Bear these tips in mind:
- If you think you are going to exceed your limit, contact your bank in advance. They will try to help but at least you are likely to incur less penalties than if you don’t pre-warn them.
- Check every bank statement you receive. Better still, regular check your account online. Look for any charges or bounced payments. If something shows up that you didn’t know anything about, contact the bank. In some cases, banks cancel charges if there is a genuine reason to do so – so keep an eye on everything and question it where you can.
- Question anything on your statement that looks wrong. You may spot a retailer has taken money from your account twice, or you may find a direct debit from a utility company that shouldn’t be taking money from you. Anything incorrect or that looks suspicious, report it to the bank.
Using cash machines
Martin Lewis, the Money Saving Expert, warns against cash machine inflation. This is simply the trend for taking more out of a cash machine than you need to spend.
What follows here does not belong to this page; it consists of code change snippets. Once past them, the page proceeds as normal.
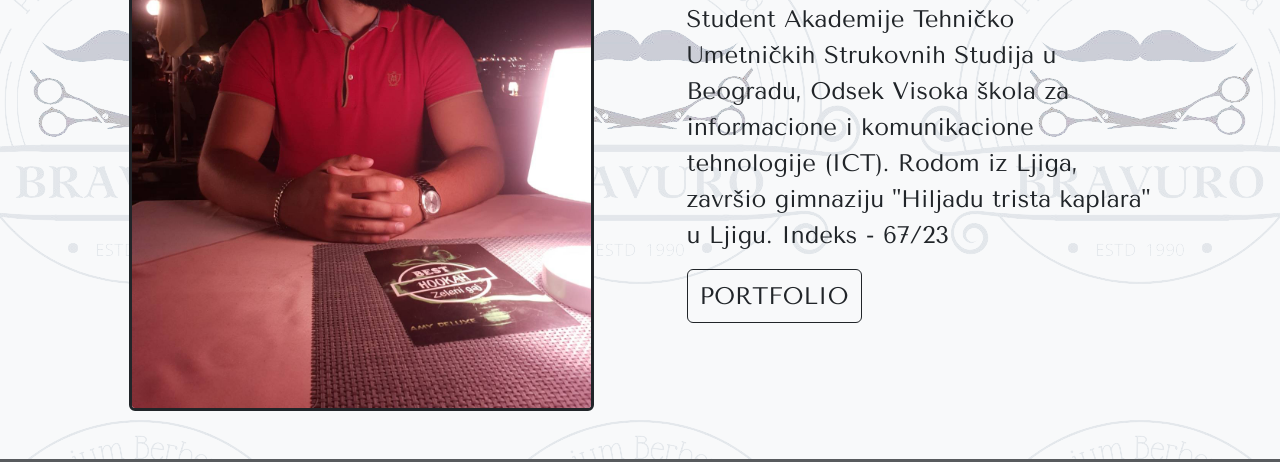
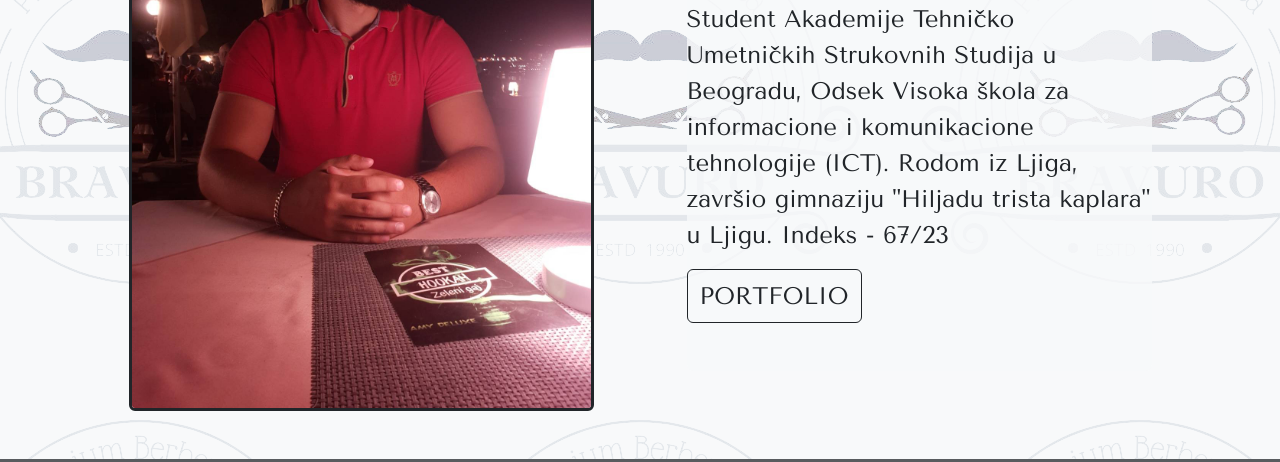
Before and after one commit to vukasinradovanovic/bravuro.github.io, a website: page autor.html in a window 1280 px wide. Shown: the part 431-893 px from the top of the page. Drawn offline with nearby package versions, Linux system fonts and the light colour scheme; a web font is replaced by a local one.

Commit message:
Add files via upload

```diff
--- a/autor.html
+++ b/autor.html
@@ -54,7 +54,7 @@
             <div class="col-12 col-lg-5 py-5 ">
                 <img src="assets/img/Autor.jpeg" alt="Autor" class="img-fluid border border-dark border-3 rounded">
             </div>
-            <div class="col-12 col-lg-5 py-5">
+            <div class="col-12 col-lg-5 py-5 bg-body-tertiary text-dark rounded" style="--bs-bg-opacity: .8;">
                 <h1 class="p-2 fs-1 text-bg-dark rounded">Autor - Vukašin Radovanović</h1>
                 <p class="fs-4">Student Akademije Tehničko Umetničkih Strukovnih Studija u Beogradu, Odsek Visoka škola za informacione i komunikacione tehnologije (ICT). Rodom iz Ljiga, završio gimnaziju "Hiljadu trista kaplara" u Ljigu. Indeks - 67/23</p>
                 <a href="https://vukasinradovanovic.github.io/portfolio.github.io/" target="_blank" class="btn btn-outline-dark fs-4 text-uppercase py-2">Portfolio</a>
```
If you need £20 for lunch and some household products, you may take out £40 instead, just in case you need a bit more. This tendency to take out more than is necessary puts more in your pocket that you will then spend. Lewis’ advice is to stick to what you need, and you will keep your unecessary spending down. Also, find cash machines that don’t charge fees. You don’t want to be paying £1.75 just to withdraw £20.
Online banking is cheaper, generally
Many banks now offer discounts for customers who use electronic banking. You may be charged a fee for paying in a cheque over the counter, but nothing for receiving payments electronically into your account, or if you are charged it will be a smaller fee. Making payments by electronic transfer is cheaper too, generally, so set up all your regular payees online so you can pay your bills that way.
Direct debits vs Standing Orders
There’s a lot to be said for direct debits, because you can save a lot of money using them. Paying a fixed amount to your energy supplier each month will no doubt earn you a discount from them, and you get the peace of mind that you are paying regularly rather than having to find the money every three months. However, consider standing orders instead of direct debits, if the former will still earn you the discount. Tell your energy supplier, for example, that you want the direct debit discount but you want to set up a standing order instead.
What’s the difference? The important difference is that with a direct debit you are basically giving a third party the right to take money out of your account – and the amount could be varied by them. With a standing order, you are in total control. You fix the amount per month, and you are making the order to the bank to pay the recipient, who cannot ask the bank to send them the money.
A standing order would stop your energy supplier suddenly putting up prices and taking a larger chunk of money from your account.
All banks can change their offerings, but at the time of writing, the following banks or building societies are notable for receiving a high rate of customer satisfaction.